Socrates developed a method of instruction whereby students and teachers considered an issue together through dialogue rather than lecture. This teaching style, now known as the Socratic Method, is a helpful skill in development practice. I first learned of the effectiveness of communal conversation working in Eastern Kentucky coal country while studying in college. Throughout the course of the project, I became aware that creating a common space to share ideas allowed new ideas, information, and project goals to arise. The community’s voice came through loud and clear, unmarred by my voice or that of my colleagues. Now I begin my relationship this way with every community with which I have worked, using it as a catalyst for the community to orient its own goals.

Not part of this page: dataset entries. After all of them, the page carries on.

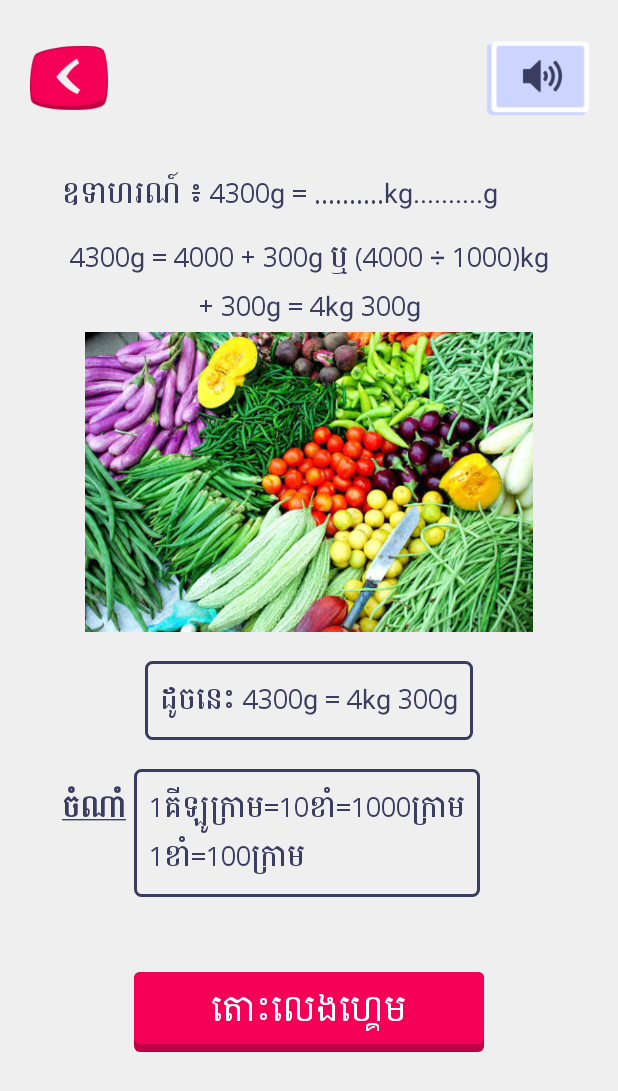
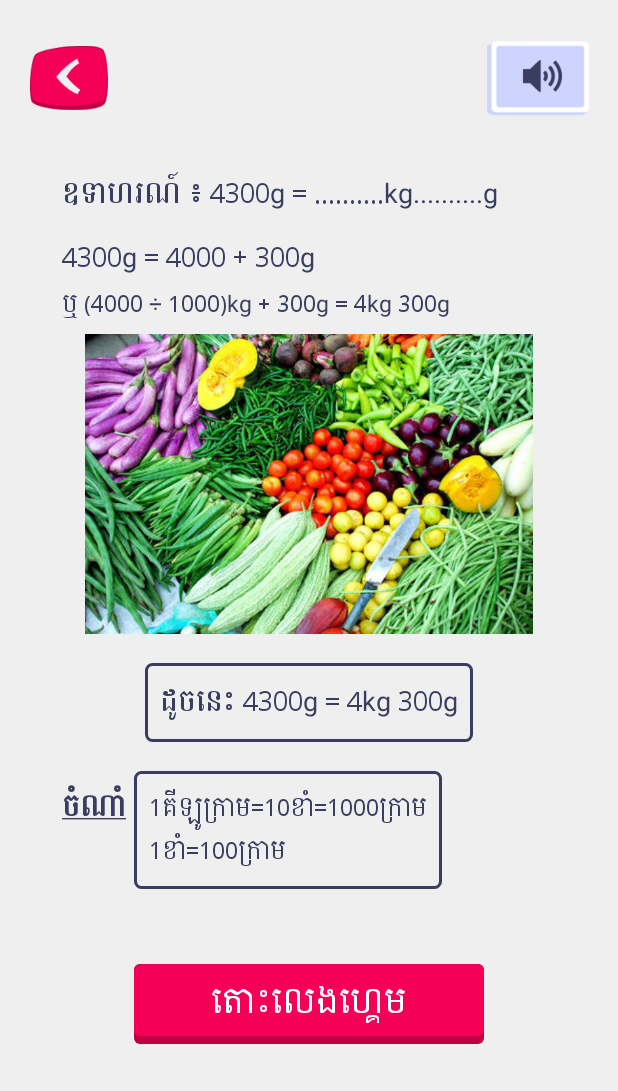
Before and after one commit to Thou168/BT_MathOperation, an Android app: the Change_scale_from_gram_to_kilogram screen opened directly, with no data from a screen before it, on a phone screen of 412 x 824 dp. Shown: the top 1091 px of the screen. Run offline under Robolectric (Android 15) with nearby library versions, the light colour scheme and no system bars; libraries missing offline, so code that uses them is left out: com.dd, com.thekhaeng.pushdownanim; plain views replace ShadowLayout; 4 statements that could not run were skipped.

Commit message:
any update

```diff
--- a/app/src/main/java/com/bokor/bt_mathoperation/Activity/Go_to/Lets_start/For_Weight/Change_scale_from_gram_to_kilogram.java
+++ b/app/src/main/java/com/bokor/bt_mathoperation/Activity/Go_to/Lets_start/For_Weight/Change_scale_from_gram_to_kilogram.java
@@ -20,6 +20,7 @@ public class Change_scale_from_gram_to_kilogram extends AppCompatActivity {
     ImageView img_back,sound;
     ShadowLayout shadowLayout;
     TextView example,answer,such_as;
+    TextView answer_below;
     @Override
     protected void onCreate(Bundle savedInstanceState) {
         super.onCreate(savedInstanceState);
@@ -59,8 +60,10 @@ public class Change_scale_from_gram_to_kilogram extends AppCompatActivity {
     private void id(){
         example=findViewById(R.id.example);
         example.setText("ឧទាហរណ៍ ៖ 4300g = ..........kg..........g");
+        answer_below=findViewById(R.id.answer_below);
+        answer_below.setVisibility(View.VISIBLE);
         answer=findViewById(R.id.answer);
-        answer.setText("4300g = 4000 + 300g ឬ (4000 ÷ 1000)kg + 300g = 4kg 300g");
+        answer.setText("4300g = 4000 + 300g");
         such_as=findViewById(R.id.such_as);
         such_as.setText("ដូចនេះ 4300g = 4kg 300g");
     }
--- a/app/src/main/res/layout/change_scale_weight.xml
+++ b/app/src/main/res/layout/change_scale_weight.xml
@@ -36,99 +36,6 @@
             android:orientation="vertical"
             android:layout_width="match_parent"
             android:layout_height="wrap_content">
-
-            <!--            <LinearLayout-->
-            <!--                android:background="@drawable/gradient_around_pink"-->
-            <!--                android:gravity="start|center"-->
-            <!--                android:layout_marginStart="41dp"-->
-            <!--                android:layout_marginEnd="41dp"-->
-            <!--                android:layout_marginTop="25dp"-->
-            <!--                android:paddingTop="5dp"-->
-            <!--                android:paddingBottom="5dp"-->
-            <!--                android:orientation="vertical"-->
-            <!--                android:layout_width="match_parent"-->
-            <!--                android:layout_height="wrap_content">-->
-            <!--                <LinearLayout-->
-            <!--                    android:layout_marginStart="20dp"-->
-            <!--                    android:orientation="horizontal"-->
-            <!--                    android:layout_width="wrap_content"-->
-            <!--                    android:layout_height="wrap_content">-->
-            <!--                    <ImageView-->
-            <!--                        android:src="@drawable/dot"-->
-            <!--                        android:layout_gravity="center"-->
-            <!--                        android:scaleType="centerCrop"-->
-            <!--                        android:layout_width="7dp"-->
-            <!--                        android:layout_height="7dp"/>-->
-            <!--                    <TextView-->
-            <!--                        android:textColor="#3A3D5F"-->
-            <!--                        android:text="6 ជាតំណាងចែក"-->
-            <!--                        android:layout_marginStart="12dp"-->
-            <!--                        android:fontFamily="@font/battambang_regular"-->
-            <!--                        android:textSize="18sp"-->
-            <!--                        android:layout_width="wrap_content"-->
-            <!--                        android:layout_height="wrap_content"/>-->
-            <!--                </LinearLayout>-->
-            <!--                <LinearLayout-->
-            <!--                    android:layout_marginStart="20dp"-->
-            <!--                    android:orientation="horizontal"-->
-            <!--                    android:layout_width="wrap_content"-->
-            <!--                    android:layout_height="wrap_content">-->
-            <!--                    <ImageView-->
-            <!--                        android:src="@drawable/dot"-->
-            <!--                        android:layout_gravity="center"-->
-            <!--                        android:scaleType="centerCrop"-->
-            <!--                        android:layout_width="7dp"-->
-            <!--                        android:layout_height="7dp"/>-->
-            <!--                    <TextView-->
-            <!--                        android:text="2 ជាតួចែក"-->
-            <!--                        android:textColor="#3A3D5F"-->
-            <!--                        android:layout_marginStart="12dp"-->
-            <!--                        android:fontFamily="@font/battambang_regular"-->
-            <!--                        android:textSize="18sp"-->
-            <!--                        android:layout_width="wrap_content"-->
-            <!--                        android:layout_height="wrap_content"/>-->
-            <!--                </LinearLayout>-->
-            <!--                <LinearLayout-->
-            <!--                    android:layout_marginStart="20dp"-->
-            <!--                    android:orientation="horizontal"-->
-            <!--                    android:layout_width="wrap_content"-->
-            <!--                    android:layout_height="wrap_content">-->
-            <!--                    <ImageView-->
-            <!--                        android:src="@drawable/dot"-->
-            <!--                        android:layout_gravity="center"-->
-            <!--                        android:scaleType="centerCrop"-->
-            <!--                        android:layout_width="7dp"-->
-            <!--                        android:layout_height="7dp"/>-->
-            <!--                    <TextView-->
-            <!--                        android:text="3 ជាផលចែក"-->
-            <!--                        android:textColor="#3A3D5F"-->
-            <!--                        android:layout_marginStart="12dp"-->
-            <!--                        android:fontFamily="@font/battambang_regular"-->
-            <!--                        android:textSize="18sp"-->
-            <!--                        android:layout_width="wrap_content"-->
-            <!--                        android:layout_height="wrap_content"/>-->
-            <!--                </LinearLayout>-->
-            <!--                <LinearLayout-->
-            <!--                    android:layout_marginStart="20dp"-->
-            <!--                    android:orientation="horizontal"-->
-            <!--                    android:layout_width="wrap_content"-->
-            <!--                    android:layout_height="wrap_content">-->
-            <!--                    <ImageView-->
-            <!--                        android:src="@drawable/dot"-->
-            <!--                        android:layout_gravity="center"-->
-            <!--                        android:scaleType="centerCrop"-->
-            <!--                        android:layout_width="7dp"-->
-            <!--                        android:layout_height="7dp"/>-->
-            <!--                    <TextView-->
-            <!--                        android:text="÷ ជាសញ្ញាចែក"-->
-            <!--                        android:textColor="#3A3D5F"-->
-            <!--                        android:layout_marginStart="12dp"-->
-            <!--                        android:fontFamily="@font/battambang_regular"-->
-            <!--                        android:textSize="18sp"-->
-            <!--                        android:layout_width="wrap_content"-->
-            <!--                        android:layout_height="wrap_content"/>-->
-            <!--                </LinearLayout>-->
-            <!--            </LinearLayout>-->
             <TextView
                 android:id="@+id/example"
                 android:text="ឧទាហរណ៍ ៖ 3kg 200g = ..........g"
@@ -145,7 +52,19 @@
                 android:textSize="18sp"
                 android:fontFamily="@font/battambang_regular"
                 android:layout_marginTop="10dp"
-                android:gravity="center"
+                android:gravity="center|start"
+                android:layout_marginStart="41dp"
+                android:layout_marginEnd="41dp"
+                android:textColor="#3A3D5F"
+                android:layout_width="match_parent"
+                android:layout_height="wrap_content"/>
+            <TextView
+                android:id="@+id/answer_below"
+                android:visibility="gone"
+                android:text="ឬ (4000 ÷ 1000)kg + 300g = 4kg 300g"
+                android:textSize="15sp"
+                android:fontFamily="@font/battambang_regular"
+                android:gravity="start"
                 android:layout_marginStart="41dp"
                 android:layout_marginEnd="41dp"
                 android:textColor="#3A3D5F"
@@ -154,6 +73,7 @@
             <ImageView
                 android:src="@drawable/all_vegetable"
                 android:visibility="visible"
+                android:layout_marginTop="5dp"
                 android:layout_gravity="center"
                 android:layout_width="match_parent"
                 android:layout_marginStart="41dp"
@@ -193,7 +113,7 @@
                     android:padding="10dp"
                     android:layout_marginStart="5dp"
                     android:text="1គីឡូក្រាម=10ខាំ=1000ក្រាម\n1ខាំ=100ក្រាម"
-                    android:textSize="18sp"
+                    android:textSize="16sp"
                     android:fontFamily="@font/battambang_regular"
                     android:textColor="#3A3D5F"
                     android:layout_marginTop="19dp"
```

It’s not a sprint, it’s a marathon
I spent time in South India improving anaerobic digestion processes for cooking gas, designing rainwater harvesting systems to survive drought seasons, and monitoring groundwater for irrigation. In each project, changes in finances and timelines occurred often. The reality of development engineering is that plans and timelines will always change and things will always take longer than anticipated.
Understanding that a project will never go according to plan should be part of the plan. Learning to create multiple options within the project scope, accounting for additional time ensures that the project will be completed in the long run.
About the Author
Bryan Sherrill is an E4C Research Fellow who is also pursuing a MPA in Development Practice at Columbia University. While his background is in water resources engineering, Bryan is now developing renewable energy policy for large-scale offshore wind development with the World Forum for Offshore Wind.